World-first 'bionic bra' inches closer to reality
A 'Bionic Bra' that automatically tightens in response to breast movement is one step closer to reality with the development of a new prototype.
The bra, made using intelligent components, was discussed at the 9th Australasian Biomechanics Conference (ABC9) at UOW from Sunday 30 November to Tuesday 2 December.
Work first started on the Bionic Bra more than fifteen years ago. However, technology is only starting to catch up with the researchers' imaginations.
Professor Gordon Wallace, Executive Research Director of the Australian Research Council Centre of Excellence for Electromaterials Science based at UOW, said the Bionic Bra team has recently discovered new actuators and sensing technologies that will bring the bra to life.

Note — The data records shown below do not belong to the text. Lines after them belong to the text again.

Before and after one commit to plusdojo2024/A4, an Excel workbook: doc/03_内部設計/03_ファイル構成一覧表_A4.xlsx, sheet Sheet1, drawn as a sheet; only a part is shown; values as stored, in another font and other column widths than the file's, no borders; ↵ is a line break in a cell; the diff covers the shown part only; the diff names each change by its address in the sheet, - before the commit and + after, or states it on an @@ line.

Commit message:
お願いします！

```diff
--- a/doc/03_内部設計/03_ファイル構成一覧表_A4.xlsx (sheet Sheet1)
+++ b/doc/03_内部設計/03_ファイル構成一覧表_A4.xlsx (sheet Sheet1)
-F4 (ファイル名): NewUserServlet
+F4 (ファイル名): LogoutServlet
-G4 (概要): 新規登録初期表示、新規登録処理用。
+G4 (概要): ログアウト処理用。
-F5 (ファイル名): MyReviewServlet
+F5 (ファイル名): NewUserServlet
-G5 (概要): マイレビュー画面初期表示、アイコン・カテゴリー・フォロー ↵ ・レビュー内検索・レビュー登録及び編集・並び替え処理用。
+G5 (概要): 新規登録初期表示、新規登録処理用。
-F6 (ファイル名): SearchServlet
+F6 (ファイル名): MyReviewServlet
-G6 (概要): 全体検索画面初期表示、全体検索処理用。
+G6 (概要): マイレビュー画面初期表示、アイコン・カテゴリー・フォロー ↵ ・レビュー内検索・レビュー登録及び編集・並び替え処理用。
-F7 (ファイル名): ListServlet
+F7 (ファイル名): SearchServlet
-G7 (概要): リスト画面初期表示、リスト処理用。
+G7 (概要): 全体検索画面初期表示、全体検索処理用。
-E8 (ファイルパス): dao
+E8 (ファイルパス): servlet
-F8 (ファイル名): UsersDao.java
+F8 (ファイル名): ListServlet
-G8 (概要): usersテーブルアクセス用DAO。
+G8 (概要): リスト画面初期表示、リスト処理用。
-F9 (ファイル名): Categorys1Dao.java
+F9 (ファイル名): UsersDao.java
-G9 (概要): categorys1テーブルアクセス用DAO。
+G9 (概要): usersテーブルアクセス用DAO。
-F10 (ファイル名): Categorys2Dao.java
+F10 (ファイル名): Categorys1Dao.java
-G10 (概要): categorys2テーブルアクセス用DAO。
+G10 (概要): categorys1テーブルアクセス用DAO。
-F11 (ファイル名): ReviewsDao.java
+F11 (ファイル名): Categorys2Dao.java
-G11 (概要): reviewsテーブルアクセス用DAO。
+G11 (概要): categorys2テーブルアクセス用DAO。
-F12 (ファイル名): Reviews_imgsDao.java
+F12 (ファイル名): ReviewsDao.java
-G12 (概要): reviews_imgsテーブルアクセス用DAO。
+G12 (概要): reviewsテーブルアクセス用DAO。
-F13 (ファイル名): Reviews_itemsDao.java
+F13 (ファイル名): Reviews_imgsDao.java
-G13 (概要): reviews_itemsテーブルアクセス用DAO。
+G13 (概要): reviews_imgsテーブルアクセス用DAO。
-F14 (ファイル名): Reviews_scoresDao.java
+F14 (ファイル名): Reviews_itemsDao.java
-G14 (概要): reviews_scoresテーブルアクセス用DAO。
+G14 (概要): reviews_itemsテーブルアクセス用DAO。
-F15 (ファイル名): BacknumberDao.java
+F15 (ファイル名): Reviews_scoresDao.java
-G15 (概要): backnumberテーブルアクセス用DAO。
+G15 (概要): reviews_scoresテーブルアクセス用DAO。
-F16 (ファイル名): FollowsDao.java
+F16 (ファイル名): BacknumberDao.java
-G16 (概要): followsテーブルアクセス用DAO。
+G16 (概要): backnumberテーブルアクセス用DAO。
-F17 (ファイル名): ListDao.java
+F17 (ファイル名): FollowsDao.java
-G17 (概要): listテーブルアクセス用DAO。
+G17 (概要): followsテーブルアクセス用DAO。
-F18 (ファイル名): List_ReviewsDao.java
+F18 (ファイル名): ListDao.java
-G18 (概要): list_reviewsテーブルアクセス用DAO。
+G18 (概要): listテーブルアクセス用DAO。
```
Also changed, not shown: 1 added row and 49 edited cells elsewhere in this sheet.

"Our ability to make things from advanced materials has been greatly enhanced recently with the advent of new approaches to fabrication. The advent of approaches such as 3D printing has enabled us to assemble structures containing new sensing technologies to more accurately monitor movement and new artificial muscle technologies to control it. These advances have inspired us to (re)confront the challenges involved in creating the Bionic Bra," Professor Wallace said.
Professor Julie Steele, Director of Breast Research Australia (BRA) based at UOW, has been working with Professor Wallace on the bra since its inception. She has also been investigating the movement of women's breast during physical activity for more than 15 years. She said without the right breast support, long-term damage can be done, including numbness in the fingers caused by compression of nerves on the shoulders, as well as neck and back pain.
"Unfortunately, the most supportive sports bras tend to be the most uncomfortable to wear. Making matters worse, BRA research has found that 85 per cent of women are wearing bras that do not fit or support their breasts correctly."
While vast improvements have been made recently to the design of the Bionic Bra, the researchers say there are still some kinks to iron out.
"Although we have made substantial progress, we still have a way to go before the Bionic Bra can be taken from the bench top to the washing machine. However, when finished, the Bionic Bra will transform bra design," Professor Steele said.
"Results indicate that our technologies can sense breast motion and provide additional breast support. The challenge now is to integrate these technologies into a functional, comfortable bra," Bionic Bra team member Dr Sheridan Gho said.
Professor Wallace will describe recent Bionic Bra developments in the Opening Keynote Address of the 9th Australasian Biomechanics Conference. Research to measure the effectiveness of rugby headgear, rethink the rules around junior fast bowlers in cricket and assess risk of injury in aerial surfing will also be discussed at the Conference.